For Latino Students, Segregation Still Exists


Before the landmark Supreme Court decision Brown v. Board of Education, which declared the segregated schooling of black children unconstitutional, Mendez v. Westminster in California fought for integration of schools for Mexican-American children, writes Rebecca Klein of The Huffington Post — and the battle appears far from over.

In 1946, California's Mexican-American children had been attending substandard "Mexican schools" for years. The suit argued that separating Mexican-American students violated their right to equal protection under the Constitution. Their schools were under-resourced, and segregation was affecting children's self-esteem and achievement.

Four school districts, the defendants in the suit, argued that Mexican pupils had bad hygiene, were disease carriers, and were inferior intellectually to white students. The plaintiffs won the case, but it never reached the Supreme Court, and therefore never had an impact on a federal level.

In a short time, California became the first state to eliminate state-sponsored school segregation. But currently, the state continues to have de facto segregation based on intentional housing and schooling choices. And as far as Latino students are concerned, California is still the most segregated state in the nation, according to UCLA's Civil Rights Project.

The average Latino student in the state probably attends a school that is 84% nonwhite in an area that is poverty-stricken. The communities Latino kids live in have just 20% of students who take the SAT score at a level indicating that they are ready for college compared to 41% of students across the state.

The problems are not unique to California. Houston, Texas has a gifted program, but Hispanic students and African-American children are less likely to be identified as gifted than white or Asian young people. This biased treatment happens nationwide, writes Laura Isensee of NPR.

In spite of the fact that a district may be poor, there are still more higher-income students in that district's gifted programs than Hispanic or black, with blacks missing the opportunity the most. Donna Ford of Vanderbilt University says she sees the problem as a clear case of education for gifted children being segregated by race and income.

After Ford was asked to take a close look at enrollment in the gifted program, she said:

"Racial bias has to be operating, inequities are rampant. Discrimination does exist whether intentional or unintentional."

One problem Ford uncovered is that Houston uses a test that some educators say is culturally biased. Also, the selection process is point-based, so some families can use strategies that help get their children into the program.

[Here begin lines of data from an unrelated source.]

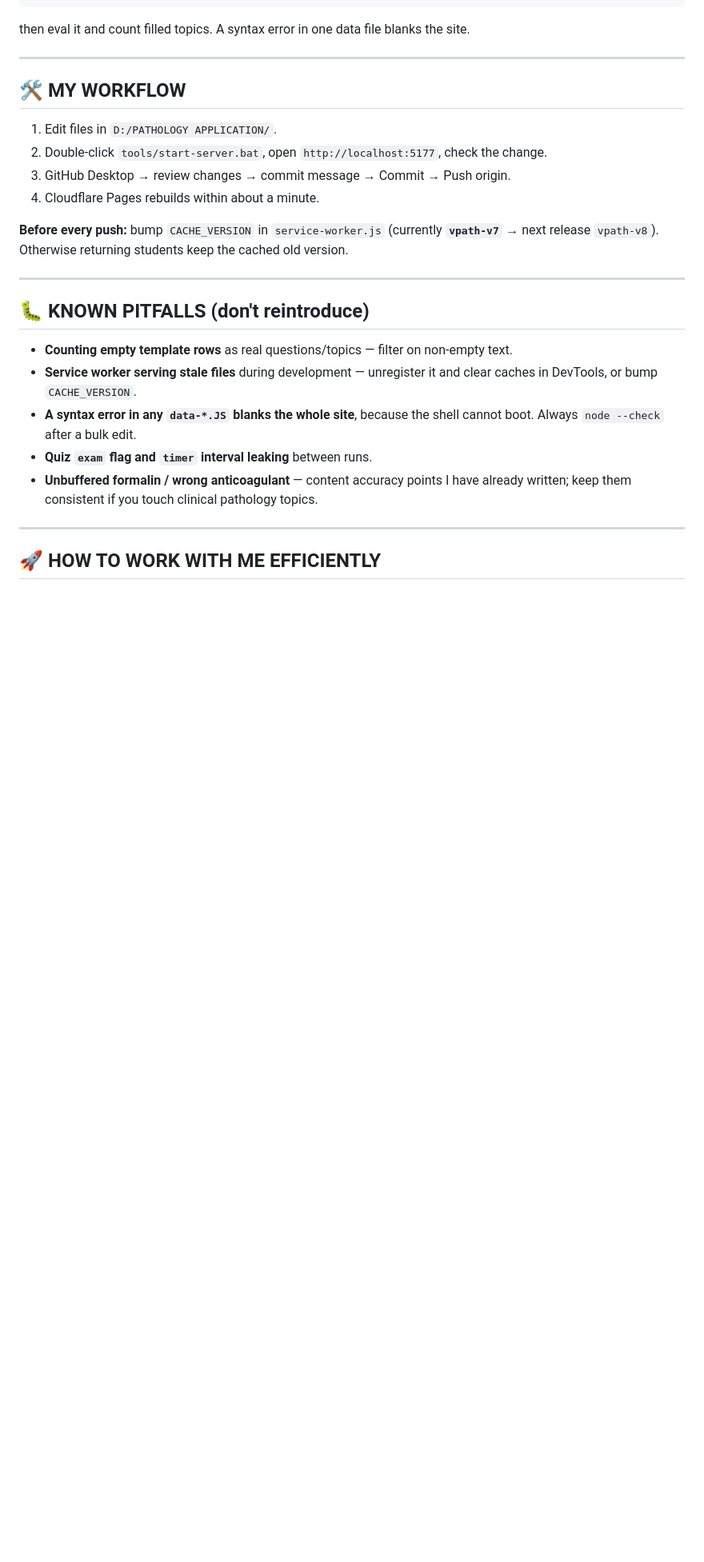
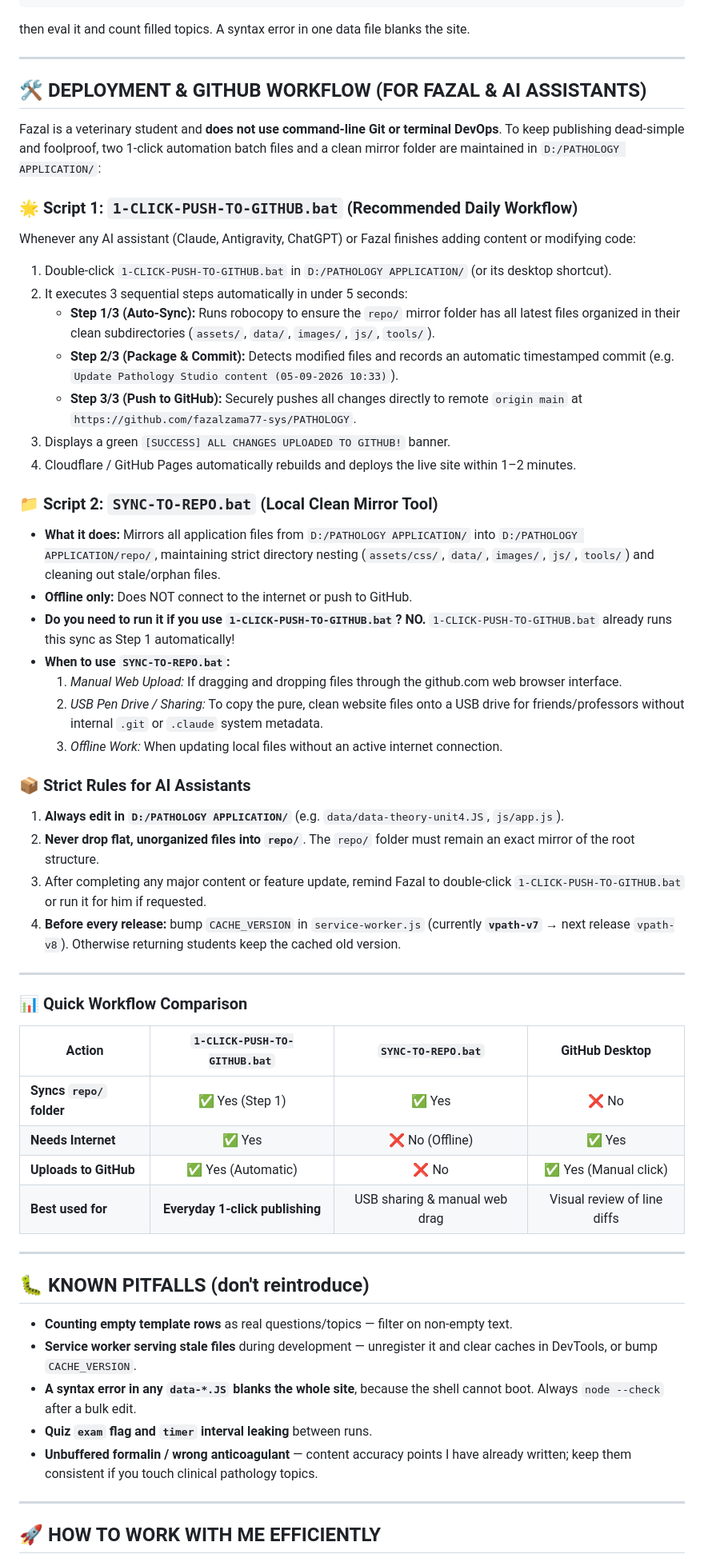
Before and after one commit to fazalzama77-sys/PATHOLOGY, a Markdown page: CLAUDE-CONTEXT.md, the part around the change. Shown at 80% size. Rendered like a GitHub page; blank space fills up the shorter version.

Commit message:
Update Pathology Studio content (05-09-2026 10:41:18.88)

```diff
--- a/CLAUDE-CONTEXT.md
+++ b/CLAUDE-CONTEXT.md
@@ -407,16 +407,45 @@ then eval it and count filled topics. A syntax error in one data file blanks the
 
 ---
 
-## 🛠️ MY WORKFLOW
+## 🛠️ DEPLOYMENT & GITHUB WORKFLOW (FOR FAZAL & AI ASSISTANTS)
 
-1. Edit files in `D:/PATHOLOGY APPLICATION/`.
-2. Double-click `tools/start-server.bat`, open `http://localhost:5177`, check the change.
-3. GitHub Desktop → review changes → commit message → Commit → Push origin.
-4. Cloudflare Pages rebuilds within about a minute.
+Fazal is a veterinary student and **does not use command-line Git or terminal DevOps**. To keep publishing dead-simple and foolproof, two 1-click automation batch files and a clean mirror folder are maintained in `D:/PATHOLOGY APPLICATION/`:
 
-**Before every push:** bump `CACHE_VERSION` in `service-worker.js`
-(currently **`vpath-v7`** → next release `vpath-v8`). Otherwise returning students keep
-the cached old version.
+### 🌟 Script 1: `1-CLICK-PUSH-TO-GITHUB.bat` (Recommended Daily Workflow)
+Whenever any AI assistant (Claude, Antigravity, ChatGPT) or Fazal finishes adding content or modifying code:
+1. Double-click `1-CLICK-PUSH-TO-GITHUB.bat` in `D:/PATHOLOGY APPLICATION/` (or its desktop shortcut).
+2. It executes 3 sequential steps automatically in under 5 seconds:
+   - **Step 1/3 (Auto-Sync):** Runs robocopy to ensure the `repo/` mirror folder has all latest files organized in their clean subdirectories (`assets/`, `data/`, `images/`, `js/`, `tools/`).
+   - **Step 2/3 (Package & Commit):** Detects modified files and records an automatic timestamped commit (e.g. `Update Pathology Studio content (05-09-2026 10:33)`).
+   - **Step 3/3 (Push to GitHub):** Securely pushes all changes directly to remote `origin main` at `https://github.com/fazalzama77-sys/PATHOLOGY`.
+3. Displays a green `[SUCCESS] ALL CHANGES UPLOADED TO GITHUB!` banner.
+4. Cloudflare / GitHub Pages automatically rebuilds and deploys the live site within 1–2 minutes.
+
+### 📁 Script 2: `SYNC-TO-REPO.bat` (Local Clean Mirror Tool)
+- **What it does:** Mirrors all application files from `D:/PATHOLOGY APPLICATION/` into `D:/PATHOLOGY APPLICATION/repo/`, maintaining strict directory nesting (`assets/css/`, `data/`, `images/`, `js/`, `tools/`) and cleaning out stale/orphan files.
+- **Offline only:** Does NOT connect to the internet or push to GitHub.
+- **Do you need to run it if you use `1-CLICK-PUSH-TO-GITHUB.bat`?** **NO.** `1-CLICK-PUSH-TO-GITHUB.bat` already runs this sync as Step 1 automatically!
+- **When to use `SYNC-TO-REPO.bat`:**
+  1. *Manual Web Upload:* If dragging and dropping files through the github.com web browser interface.
+  2. *USB Pen Drive / Sharing:* To copy the pure, clean website files onto a USB drive for friends/professors without internal `.git` or `.claude` system metadata.
+  3. *Offline Work:* When updating local files without an active internet connection.
+
+### 📦 Strict Rules for AI Assistants
+1. **Always edit in `D:/PATHOLOGY APPLICATION/`** (e.g. `data/data-theory-unit4.JS`, `js/app.js`).
+2. **Never drop flat, unorganized files into `repo/`**. The `repo/` folder must remain an exact mirror of the root structure.
+3. After completing any major content or feature update, remind Fazal to double-click `1-CLICK-PUSH-TO-GITHUB.bat` or run it for him if requested.
+4. **Before every release:** bump `CACHE_VERSION` in `service-worker.js` (currently **`vpath-v7`** → next release `vpath-v8`). Otherwise returning students keep the cached old version.
+
+---
+
+### 📊 Quick Workflow Comparison
+
+| Action | `1-CLICK-PUSH-TO-GITHUB.bat` | `SYNC-TO-REPO.bat` | GitHub Desktop |
+|---|:---:|:---:|:---:|
+| **Syncs `repo/` folder** | ✅ Yes (Step 1) | ✅ Yes | ❌ No |
+| **Needs Internet** | ✅ Yes | ❌ No (Offline) | ✅ Yes |
+| **Uploads to GitHub** | ✅ Yes (Automatic) | ❌ No | ✅ Yes (Manual click) |
+| **Best used for** | **Everyday 1-click publishing** | USB sharing & manual web drag | Visual review of line diffs |
 
 ---
 
```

In Denver, the city's public schools are the most segregated school district in the metro area, according to an analysis conducted by I-News. Busing was in place from 1974 through 1995 to get black students into good schools. But Latinos were left out in the Keyes v. School District No. 1 desegregation case in 1973.

Now Latinos are possibly more segregated than black students before the Keyes days because of the return to neighborhood schools in a city with many neighborhoods that are both racially and socioeconomically ghettoized, reports Alan Gottlieb for Rocky Mountain PBS I-News and the Summit Daily.

"We care deeply about integration, about economic integration, about racial integration in our schools and our classrooms," Denver Superintendent Tom Boasberg said in an interview with Rocky Mountain PBS. "Study after study has shown that all kids benefit when classrooms are integrated, that all kids learn more."

Privacy Policy Advertising Disclosure EducationNews © 2019